Intra-abdominal pneumatosis because of gastric outlet obstruction

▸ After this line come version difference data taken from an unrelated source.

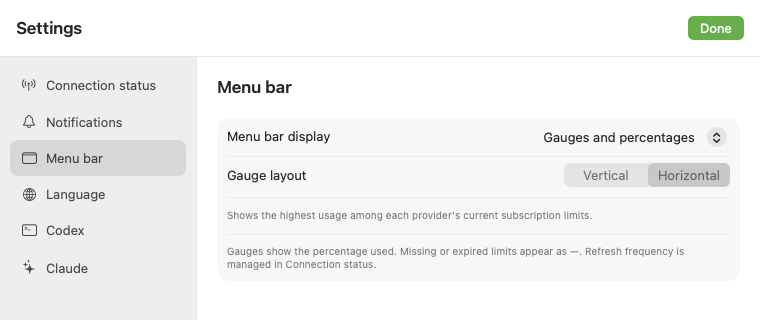
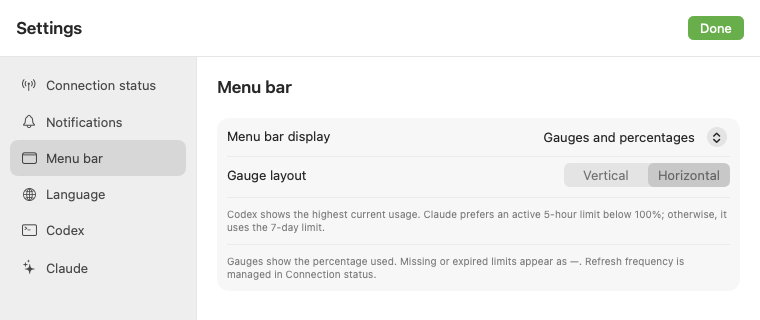
fix: prefer active Claude five-hour menu bar usage

Changed region(s): [[0.3026, 0.75, 0.9079, 0.875], [0.3026, 0.6562, 0.9684, 0.7188]]

diff --git a/Tests/MenuBarGaugeTests.swift b/Tests/MenuBarGaugeTests.swift
@@ -56,6 +56,45 @@ private struct MenuBarGaugeFailure: Error { let message: String }
         try check(MenuBarUsageGauge.claude(weeklyClaude, now: now).usedPercent == 100,
                   "Claude weekly-only and exhausted quotas must remain visible")
 
+        func claudeGauge(_ fiveHour: ClaudeRateLimitSnapshot.Window?,
+                         _ sevenDay: ClaudeRateLimitSnapshot.Window?, at date: Date) -> MenuBarUsageGauge {
+            let snapshot = ClaudeRateLimitSnapshot(receivedAt: now.timeIntervalSince1970,
+                valuesChangedAt: now.timeIntervalSince1970, fiveHour: fiveHour, sevenDay: sevenDay)
+            return .claude(snapshot, now: date)
+        }
+        let weekly = ClaudeRateLimitSnapshot.Window(usedPercent: 80,
+            resetsAt: future.addingTimeInterval(60).timeIntervalSince1970)
+        for percent in [0.0, 30, 99.9] {
+            let fiveHour = ClaudeRateLimitSnapshot.Window(usedPercent: percent,
+                resetsAt: future.timeIntervalSince1970)
+            let gauge = claudeGauge(fiveHour, weeklyClaude.sevenDay, at: now)
+            try check(gauge.usedPercent == percent && gauge.limit?.windowDurationMinutes == 300,
+                      "An active Claude 5-hour window below 100% must win even when weekly usage is 100%")
+        }
+        let exhausted = ClaudeRateLimitSnapshot.Window(usedPercent: 100,
+            resetsAt: future.timeIntervalSince1970)
+        let fallback = claudeGauge(exhausted, weekly, at: now)
+        try check(fallback.usedPercent == 80 && fallback.limit?.windowDurationMinutes == 10_080,
+                  "Claude must switch to weekly usage at exactly 100% in its 5-hour window")
+        let active = snapshot.fiveHour!
+        let expiredFallback = claudeGauge(active, weekly, at: future)
+        try check(expiredFallback.usedPercent == 80 && expiredFallback.limit?.windowDurationMinutes == 10_080,
+                  "The 5-hour window must yield to weekly usage at the exact reset boundary")
+        for unavailable in [nil, ClaudeRateLimitSnapshot.Window(usedPercent: .nan,
+                            resetsAt: future.timeIntervalSince1970)] {
+            try check(claudeGauge(unavailable, weekly, at: now).usedPercent == 80,
+                      "Missing or invalid Claude 5-hour data must fall back to weekly usage")
+        }
+        try check(claudeGauge(exhausted, nil, at: now).usedPercent == nil
+                  && claudeGauge(exhausted, snapshot.sevenDay, at: now).usedPercent == nil
+                  && claudeGauge(active, weekly, at: future.addingTimeInterval(60)).usedPercent == nil,
+                  "Without an eligible weekly fallback, exhausted or inactive Claude windows must show unknown")
+        let renewed = ClaudeRateLimitSnapshot.Window(usedPercent: 0,
+            resetsAt: future.addingTimeInterval(300).timeIntervalSince1970)
+        let resumed = claudeGauge(renewed, weekly, at: future)
+        try check(resumed.usedPercent == 0 && resumed.limit?.windowDurationMinutes == 300,
+                  "A newly received active 5-hour window must replace the weekly fallback")
+
         let image = MenuBarGaugeImage.make(gauges: [codex], showsPercent: true)
         let unchanged = MenuBarGaugeImage.make(gauges: [codex], showsPercent: true)
         try check(image === unchanged,

diff --git a/tracken/Utilities/MenuBarUsage.swift b/tracken/Utilities/MenuBarUsage.swift
@@ -56,10 +56,12 @@ nonisolated struct MenuBarUsageGauge: Equatable, Sendable {
             (snapshot?.fiveHour, 300), (snapshot?.sevenDay, 10_080)
         ]
         let limits = windows.compactMap { window, minutes -> CodexRateLimit? in
-            guard let window, window.isValid else { return nil }
+            guard let window, window.isValid, !window.hasExpired(at: now) else { return nil }
+            if minutes == 300 && window.usedPercent >= 100 { return nil }
             return CodexRateLimit(usedPercent: window.usedPercent, windowDurationMinutes: minutes,
                                   resetsAt: Date(timeIntervalSince1970: window.resetsAt))
         }
-        return Self(provider: .anthropic, limits: limits, now: now)
+        // Prefer an active 5-hour window below 100%; otherwise use the weekly window.
+        return Self(provider: .anthropic, limits: Array(limits.prefix(1)), now: now)
     }
 }

diff --git a/tracken/Features/Settings/SettingsView.swift b/tracken/Features/Settings/SettingsView.swift
@@ -112,7 +112,7 @@ struct SettingsView: View {
             }
             .pickerStyle(.segmented)
             .disabled(settings.menuBarDisplayStyle == .iconOnly)
-            Text("Shows the highest usage among each provider's current subscription limits.")
+            Text("Codex shows the highest current usage. Claude prefers an active 5-hour limit below 100%; otherwise, it uses the 7-day limit.")
                 .font(.caption)
                 .foregroundStyle(.secondary)
             Text("Gauges show the percentage used. Missing or expired limits appear as —. Refresh frequency is managed in Connection status.")

diff --git a/tracken/Features/MenuBar/MenuBarUsageLabel.swift b/tracken/Features/MenuBar/MenuBarUsageLabel.swift
@@ -48,7 +48,9 @@ struct MenuBarUsageLabel: View {
             return L10n.format("%@: %@ used (%@)", gauge.provider.shortName,
                                Format.percent(limit.usedPercent), window)
         }
-        return (["tracken"] + rows + [L10n.text("Shows the highest usage among each provider's current subscription limits.")])
+        return (["tracken"] + rows + [
+            L10n.text("Codex shows the highest current usage. Claude prefers an active 5-hour limit below 100%; otherwise, it uses the 7-day limit.")
+        ])
             .joined(separator: "\n")
     }
 }

diff --git a/README.en.md b/README.en.md
@@ -257,7 +257,14 @@ Choose **Settings → Menu bar → Gauge layout → Vertical / Horizontal** to a
 
 The horizontal layout uses larger text and thicker bars; the vertical layout fits both rows into less space. Percentages use fixed-width columns so changing values do not shift the layout. The monochrome icon and gauges adapt to light and dark menu bars.
 
-Each gauge shows the **highest usage percentage** among that provider's current short-term and weekly limits. Hover to see the selected limit window. Missing or expired limits appear as `—`, distinct from actual 0% usage. Values follow activity-aware automatic or manual refresh. Opening the menu rechecks limits when the previous attempt was over a minute ago; expiry is checked every 30 seconds.
+Each provider selects the displayed window as follows:
+
+- **Codex:** Shows the highest usage percentage among its valid, unexpired short-term and weekly limits.
+- **Claude:** **Prefers the 5-hour usage when that window has been received, is valid and unexpired, and is below 100%.** It keeps showing the 5-hour window even if weekly usage is higher. It **switches to 7-day usage when the 5-hour window reaches 100%, is missing, or has expired**. A new eligible 5-hour window switches the gauge back automatically. A valid 0% value also counts as active.
+
+For example, with 5-hour usage at 30% and 7-day usage at 80%, Claude's gauge shows 30%. Once 5-hour usage reaches 100%, it switches to the weekly 80%. If no eligible window is available, it shows `—`; this also applies when 5-hour usage is 100% and the weekly window is missing or expired.
+
+Hover to see the selected limit window. This selection applies to the top menu bar gauge; the popover and Claude detail view display both windows separately. Values follow activity-aware automatic or manual refresh. Opening the menu rechecks limits when the previous attempt was over a minute ago; expiry is checked every 30 seconds.
 
 Click the tracken icon or gauges in the macOS menu bar to open the popover:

A 9 week-old healthy full term infant was brought to emergency care with a history of intermittent vomiting after feeding and a 1.5 lb. (~10%) weight loss noted in the past week. On physical examination, the infant’s abdomen was distended and tender to palpation. Abdominal sonography showed gastric distention with air and portal and splenic venous gas (Fig 1 & 2). The infant developed bradycardia (heart rate of 50 beats/minute) and bradypnea requiring resuscitation with oxygen administered by mask. His serum potassium level was 2.3 mMol/L (normal in our laboratory is 3.5 - 5.0 mMol/L); Chloride level was 45 mMol/L (normal in our laboratory is 98 - 109 mMol/L) and serum CO2 of 45 mMol/L (Normal in our laboratory is 23 - 33 mMol/L). Subsequent abdominal radiographs, after the patient had vomited and also was treated with a nasogastric tube for suction, showed clearing of most the pneumatosis previously present in the liver and spleen (Fig 3 & 4); abdominal examination was positive for a “pyloric olive”, and confirmed by grey scale ultrasound (Fig 5 & 6). The pyloric stenosis was treated surgically with resolution of the infant’s symptoms and recovery of his ability to tolerate feedings with formula. He has been maintaining his weight after the surgery.